    If you have credit card insurance your group leader will require details of the participating insurer/underwriter, the level of coverage, policy number and emergency contact number rather than the bank's name and credit card details. Please contact your bank for these details prior to arriving in-country.
    Please go to our website for links to various travel insurance providers:
    A couple of rules
    Illegal drugs will not be tolerated on our trips. Possessing or using drugs not only contravenes the laws of the land, but also puts the rest of the group at risk. Smoking marijuana and opium is a part of local culture in some parts of the world but is not acceptable for Intrepid travellers. Intrepid's philosophy of travel is one of respect towards everyone we encounter and in particular, the local people who make our destinations such special places. The exploitation of prostitutes is completely contrary to this philosophy. Our group leader has the right to expel any member of the group if drugs are found in their possession or if they use prostitutes.
    The Intrepid Foundation
    Since Intrepid Travel commenced operating in 1989 we've been committed to giving something back to the communities we visit. One way has been through our support for local humanitarian, development and conservation projects. Many of our travellers want to contribute something too. Whilst it is often tempting to give hand-outs to those less fortunate, this has the potential to promote a culture of begging and dependency. Handouts are not a sustainable way for individuals or communities to live. That’s why we established The Intrepid Foundation – to make it easier for travellers wishing to give back to communities in an effective and meaningful way.
    The Intrepid Foundation is a not-for-profit fund offering a selection of excellent grassroots organisations which you can contribute to. All donations to The Intrepid Foundation will be matched by Intrepid Travel dollar for dollar (up to AU$5,000 per donor and a total of AU$400,000 for all donors in each financial year). And every cent gets there as Intrepid Travel pays for all the administration costs. Donating is simple and secure. Please ask your group leader for information on the projects we support through The Intrepid Foundation or go to our website:
    Carbon offset
    Carbon Offset C02-e 979.00 kgs per pax.

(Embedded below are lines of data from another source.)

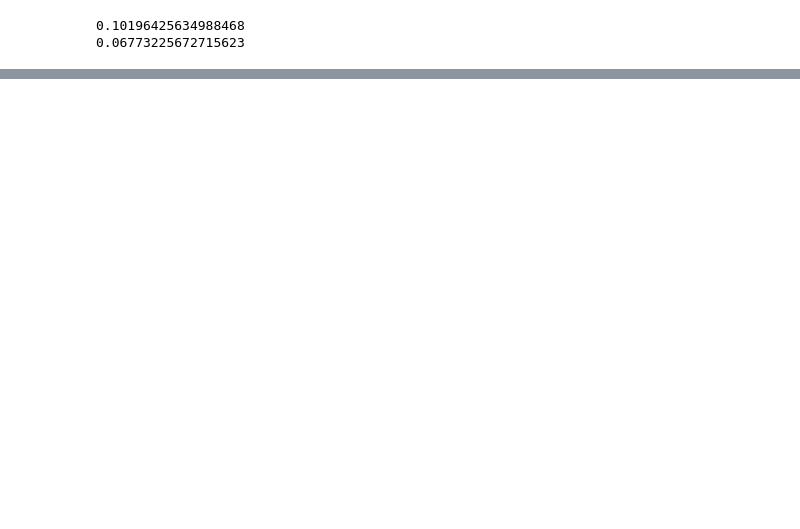
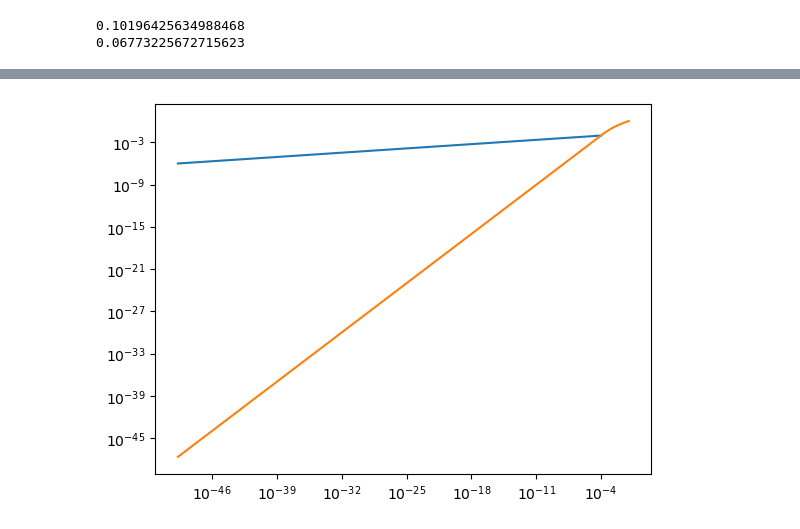
Before and after one commit to CarolaZano/4DEGB-tests, a Jupyter notebook: Background/Sound_and_particle_horizons.ipynb, the cells around one changed output, grey strips where cells are left out. Saved outputs shown, nothing was run; the diff lists cells and outputs as text; code cells hidden in the pictures; blank space fills up the shorter version.

```diff
--- a/Background/Sound_and_particle_horizons.ipynb
+++ b/Background/Sound_and_particle_horizons.ipynb
@@ -135,0 +147,12 @@ plt.legend()
+# %%
+cosmotry = [0.0453,0.027,0,9.227e-5,1e-28,0]
+cosmotry_LCDM = [0.0453,0.027,0,9.227e-5,0,0]
+
+a = np.linspace(2e-50,1e-1, int(1e3))
+plt.plot(a, 1/(a*E(1/a -1 , cosmotry)))
+
+plt.plot(a, 1/(a*E(1/a -1 , cosmotry_LCDM)))
+plt.xscale("log")
+plt.yscale("log")
+# %% [output]
+[figure, added]
```
Also changed, not shown: parts of 4 cells of this notebook.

    After your travels, we want to hear from you! This is so important to us that we'll give you 5% off the price of your next trip if your feedback is completed online within 4 weeks of finishing your trip.